Supreme Court of Mississippi

August 14, 2014

TERRI BROOME AND PAUL BROOME
v.
GENERAL MOTORS, LLC

DATE OF JUDGMENT: 08/16/2013

JACKSON COUNTY CIRCUIT COURT, HON. ROBERT P. KREBS, TRIAL JUDGE

FOR APPELLANT: SHIREEN HORMOZDI, ERIC KACZANDER.

FOR APPELLEE: PAUL V. CASSISA, JR.

BEFORE WALLER, C.J., CHANDLER AND KING, JJ. WALLER, C.J., DICKINSON AND RANDOLPH, P.JJ., LAMAR, KITCHENS, CHANDLER, PIERCE AND COLEMAN, JJ., CONCUR.

OPINION

Page 646

KING, JUSTICE:

¶1. In today's case, this Court is presented with an issue of first impression: whether Mississippi Code Section 63-17-159(6) (Rev. 2013), the Motor Vehicle Warranty Enforcement Act, or Mississippi Code Section 75-2-101 (Rev. 2012), et seq. (the Uniform Commercial Code, the " UCC" ) is the most analogous state statute to the federal Magnuson-Moss Warranty Act for the purposes of determining the statute of limitations for Magnuson-Moss Act claims filed in Mississippi.

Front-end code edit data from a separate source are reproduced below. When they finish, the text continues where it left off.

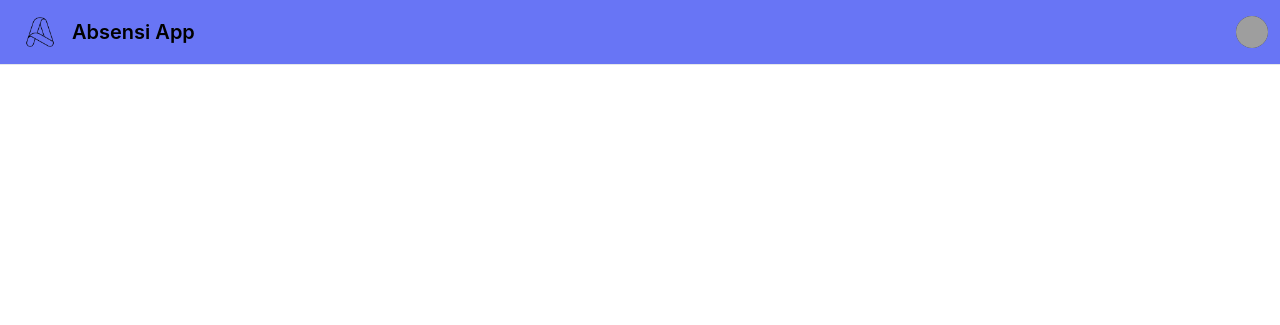
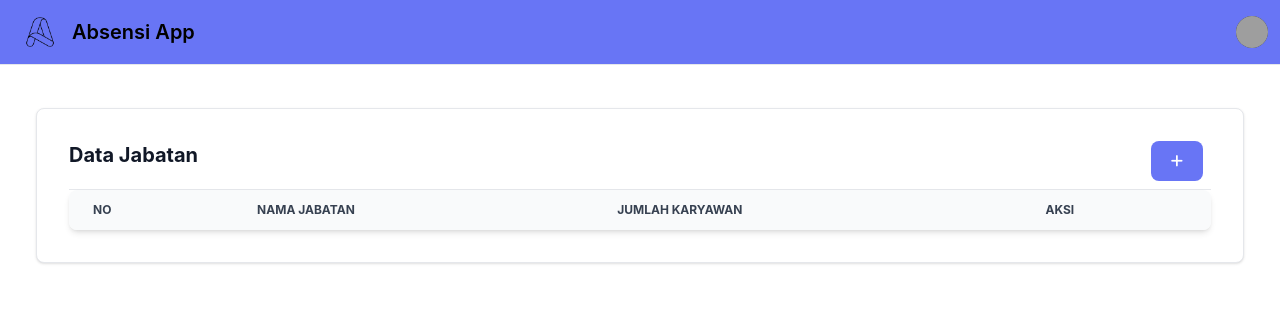
Before and after one commit to niscitacan12/barter, a CodeIgniter app: the page made by application/views/page/admin/jabatan.php in a window 1280 px wide. Shown: the top 325 px of the page. Run offline with CodeIgniter, Linux system fonts and the light colour scheme; lists and menus that the app fills with data are empty; some libraries are stand-ins or nearby versions; grey boxes are pictures that could not be loaded.

Commit message:
add page data jabatan

```diff
--- a/application/views/page/admin/jabatan.php
+++ b/application/views/page/admin/jabatan.php
@@ -9,7 +9,48 @@
 
 <body>
     <?php $this->load->view('components/sidebar_admin'); ?>
+    <div class="p-4 sm:ml-64">
+        <div class="p-5 mt-10">
+            <!-- Card -->
+            <div
+                class="w-full p-4 text-center bg-white border border-gray-200 rounded-lg shadow sm:p-8 dark:bg-gray-800 dark:border-gray-700">
+                <div class="flex justify-between">
+                    <h6 class="mb-2 text-xl font-bold text-gray-900 dark:text-white">Data Jabatan</h6>
+                    <a type="button" href="#"
+                        class="text-white bg-indigo-500 hover:bg-indigo-800 focus:ring-4 focus:ring-indigo-300 font-medium rounded-lg text-sm px-5 py-2.5 mr-2 mb-2 dark:bg-indigo-600 dark:hover:bg-indigo-700 focus:outline-none dark:focus:ring-indigo-800"><i
+                            class="fa-solid fa-plus"></i></a>
+                </div>
+                <hr>
 
+                <!-- Tabel -->
+                <div class="relative overflow-x-auto shadow-md sm:rounded-lg mt-5">
+                    <table class="w-full text-sm text-left text-gray-500 dark:text-gray-400">
+
+                        <!-- Tabel Head -->
+                        <thead class="text-xs text-gray-700 uppercase bg-gray-50 dark:bg-gray-700 dark:text-gray-400">
+                            <tr>
+                                <th scope="col" class="px-6 py-3">
+                                    No
+                                </th>
+                                <th scope="col" class="px-6 py-3">
+                                    Nama Jabatan
+                                </th>
+                                <th scope="col" class="px-6 py-3">
+                                    Jumlah Karyawan
+                                </th>
+                                <th scope="col" class="px-6 py-3">
+                                    Aksi
+                                </th>
+                            </tr>
+                        </thead>
+                        <!-- Tabel Body -->
+                        <tbody>
+
+                        </tbody>
+                    </table>
+                </div>
+            </div>
+</body>
 </body>
 
 </html>
```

¶2. The trial court found that the Motor Vehicle Warranty Enforcement Act was the most analogous state law to the Magnuson-Moss Act and dismissed the plaintiffs' claim as barred by the statute of limitations. As discussed below, Mississippi's UCC is the most analogous state statute to the Magnuson-Moss Act. Therefore, the trial court erred in dismissing the plaintiffs' claim.

FACTS AND PROCEDURAL HISTORY

¶3. Paul and Terri Broome (" the Broomes" ) purchased a 2010 Chevrolet Equinox from a Chevrolet dealership in April 2010. The vehicle came with a three-year or 36,000 mile warranty. According to the Broomes, the vehicle had various defects which they attempted to have repaired through the dealership. When the dealership was unable to fix the defects, in December 2011, the Broomes filed suit against the manufacturer of the vehicle, General Motors, for breach of written and implied warranty under the Magnuson-Moss Act.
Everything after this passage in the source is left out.